Only 51 public schools statewide will offer free Grab-and-Go meals over the summer to children, far fewer than during the spring semester that was cut short by the COVID-19 crisis or even last summer.
When Hawaii’s public schools shut down for good at spring break to fight the spread of the coronavirus, the Department of Education ramped up distribution of meals to children who normally depend on school for that nutrition.
Altogether, 74 school sites offered the meals, handing out more than 1.2 million breakfasts and lunches between spring break and the end of the academic year on May 28.
“The Grab-and-Go program has been an incredible support for our children and their families during this time of economic uncertainty and we thank our dedicated cafeteria workers, staff and administrators who have worked tirelessly to keep the daily meal distributions running smoothly,” Superintendent Christina Kishimoto said in a statement.
“As we transition to the summer break, many of our 10-month employees will not be available to staff current sites, but partner organizations will be stepping forward to keep summer meals available at other sites in our communities,” she said.
Community programs are supplementing the Grab-and-Go program but they too are lagging behind last summer’s participation and may not be enough to meet demand.

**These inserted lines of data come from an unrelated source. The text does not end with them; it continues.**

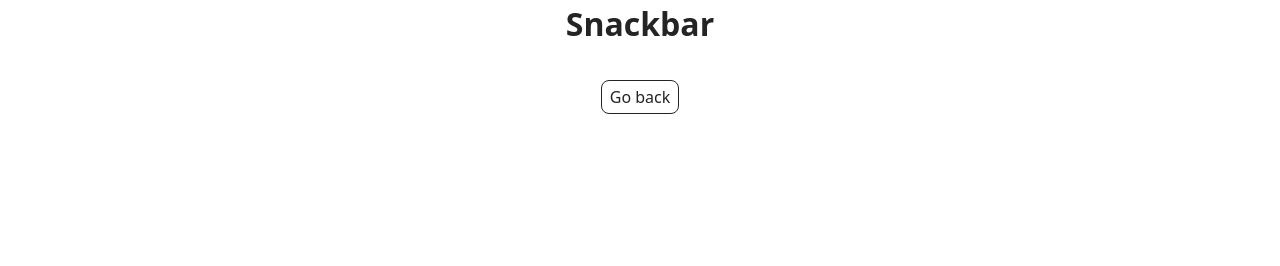
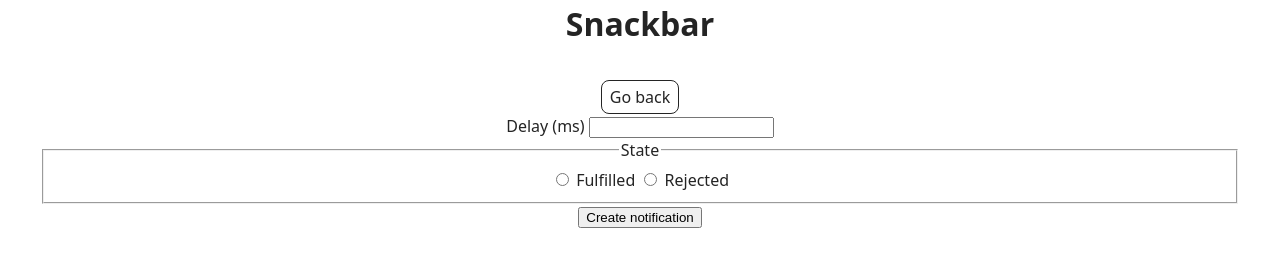
Before and after one commit to Jul88T/goit-js-hw-10, a website built with Vite: page src/2-snackbar.html in a window 1280 px wide. Built offline with nearby package versions, Linux system fonts and the light colour scheme.

Commit message:
Update 2-snackbar.html

```diff
--- a/src/2-snackbar.html
+++ b/src/2-snackbar.html
@@ -5,14 +5,39 @@
     <meta http-equiv="X-UA-Compatible" content="IE=edge" />
     <meta name="viewport" content="width=device-width, initial-scale=1.0" />
     <title>2-snackbar</title>
+    <link
+      rel="stylesheet"
+      href="https://cdn.jsdelivr.net/npm/izitoast@1.4.0/dist/css/iziToast.min.css"
+    />
     <link rel="stylesheet" href="./css/styles.css" />
     <link rel="stylesheet" href="./css/2-snackbar.css" />
   </head>
+
   <body>
     <main>
       <div class="container">
         <h1 class="main-title">Snackbar</h1>
         <load src="./partials/back-link.html" />
+        <form class="form">
+          <label>
+            Delay (ms)
+            <input type="number" name="delay" required />
+          </label>
+
+          <fieldset>
+            <legend>State</legend>
+            <label>
+              <input type="radio" name="state" value="fulfilled" required />
+              Fulfilled
+            </label>
+            <label>
+              <input type="radio" name="state" value="rejected" required />
+              Rejected
+            </label>
+          </fieldset>
+
+          <button type="submit">Create notification</button>
+        </form>
       </div>
     </main>
     <script type="module" src="./js/2-snackbar.js"></script>
```
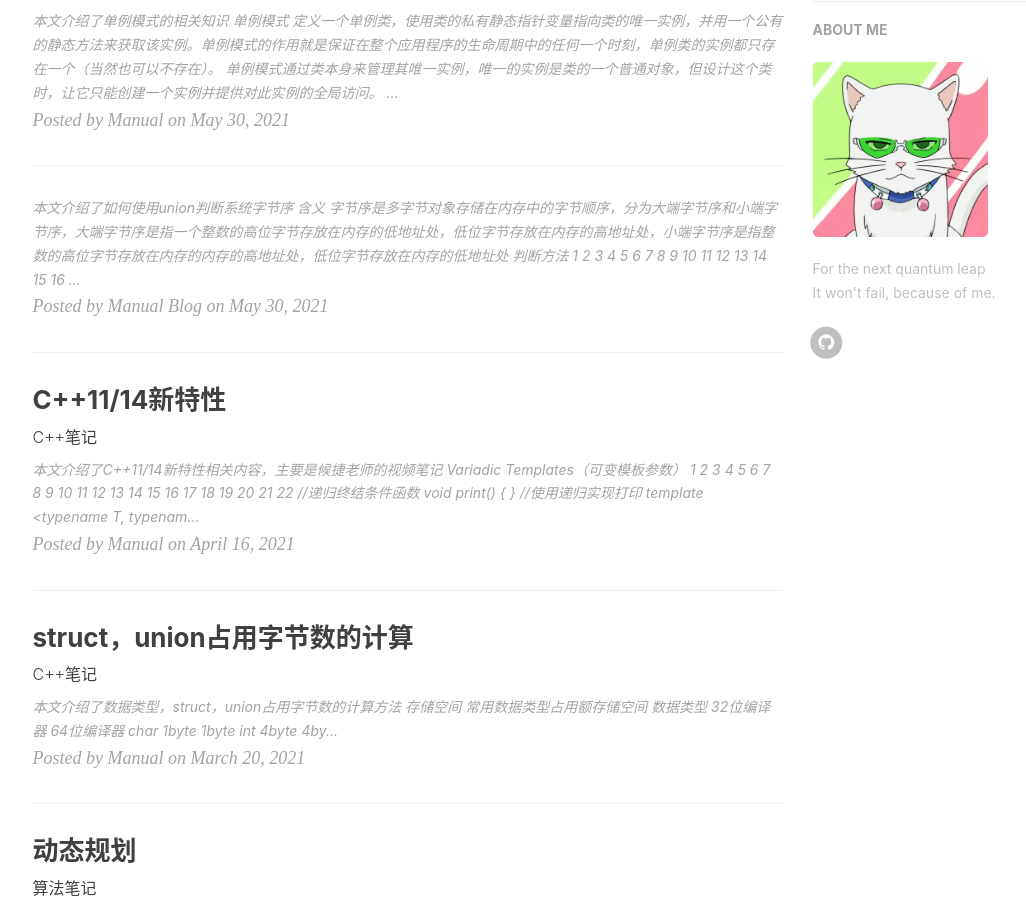
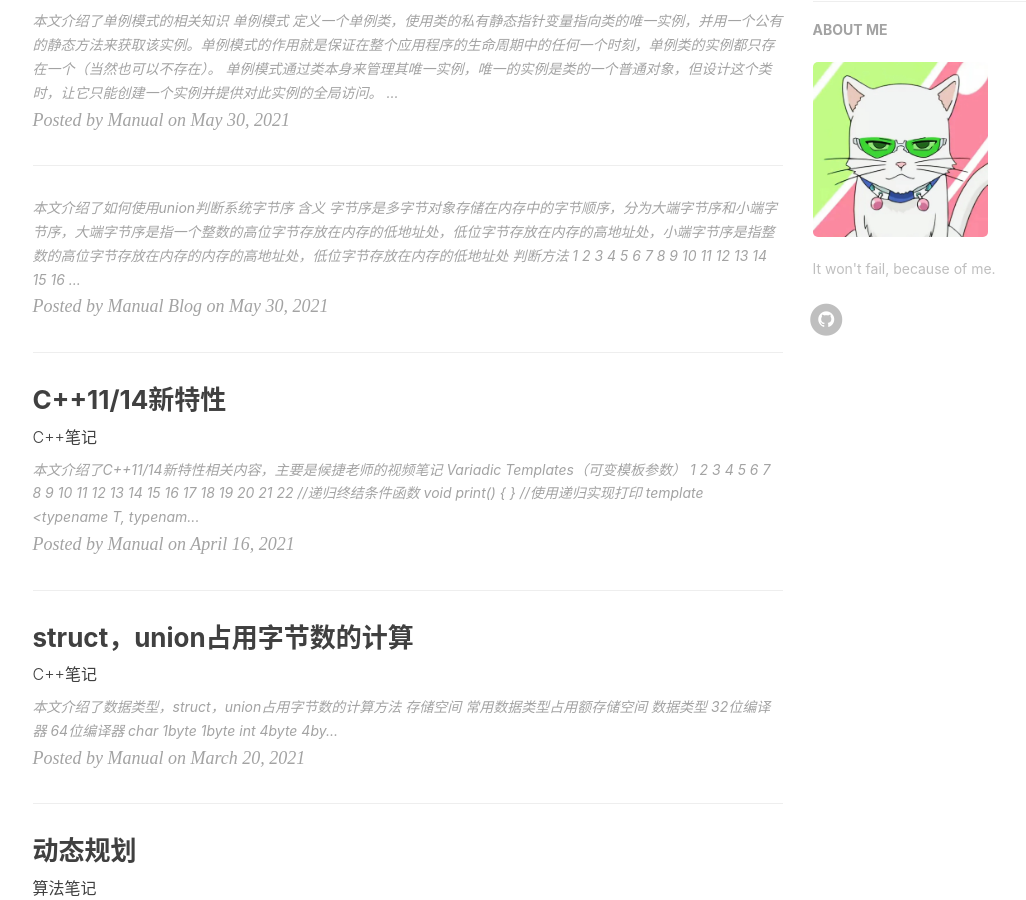
Before and after one commit to ma-nual/ma-nual.github.io, a Jekyll site: the page built from index.html, in a window 1280 px wide and 900 px high, scrolled down 533 px. Shown: the whole window, without its empty margins (135-1161 px from the left). Built offline with Jekyll 4.4.1, drawn with Linux system fonts in a browser that asks for light colours; nearby versions of some CDN libraries; the list of posts is cut into pages by our own code; comment, search, counter and statistics services are not loaded.

Commit message:
one post

```diff
--- a/_config.yml
+++ b/_config.yml
@@ -78,7 +78,7 @@
 
 # Sidebar settings
 sidebar: true                           # whether or not using Sidebar.
-sidebar-about-description: "For the next quantum leap<br>It won't fail, because of me."
+sidebar-about-description: "It won't fail, because of me."
 sidebar-avatar: /img/avatar.jpg      # use absolute URL, seeing it's used in both `/` and `/about/`
 
 
```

“Hawaii Child Nutrition Programs is still working to get prior community sponsors to serve meals this summer as well as recruit new sponsors,” said Nicole Woo, senior policy analyst for Hawaii Appleseed Center for Law and Economic Justice. “Especially this year, when we know there’s so much more need, we hope more sponsors will come on board, and that DOE will get more schools to serve meals.”
“It’s understandable that the pandemic is causing challenges, but we’re just trying to find a way to get as many sites open as possible,” she added.
Last summer, free meals were available to children at 71 public schools, a record high, through the federally funded program.
The breakfasts and lunches being offered at 51 public schools this summer are free to children 18 years or younger, regardless of eligibility for subsidized meals, and to special ed students through age 22. Children do not have to attend the school where they pick up the meal.
Some campuses are taking a break this week and will resume meal service on June 8. Most will operate through July 17.
Community organizations offering summer meals this year include the YMCA, which is sponsoring free meals at 11 locations, and Kama‘aina Kids, which is working at various preschools. Other providers include Palama Settlement, Parents and Children Together and Windward Nazarene Academy.
Waianae Coast Comprehensive Health Center is giving out grab-and-go breakfasts and lunches for keiki and kupuna at four sites from 10 a.m. to noon through July 31.
At participating public schools, breakfast is served from 7:30 to 8 a.m. and lunch from 11:30 to noon, with meals handed off to via walk-up or drive-thru.
A list of campuses offering those summer meals, as well as a separate list of community organizations on board so far, may be found online at hawaiipublicschools.org.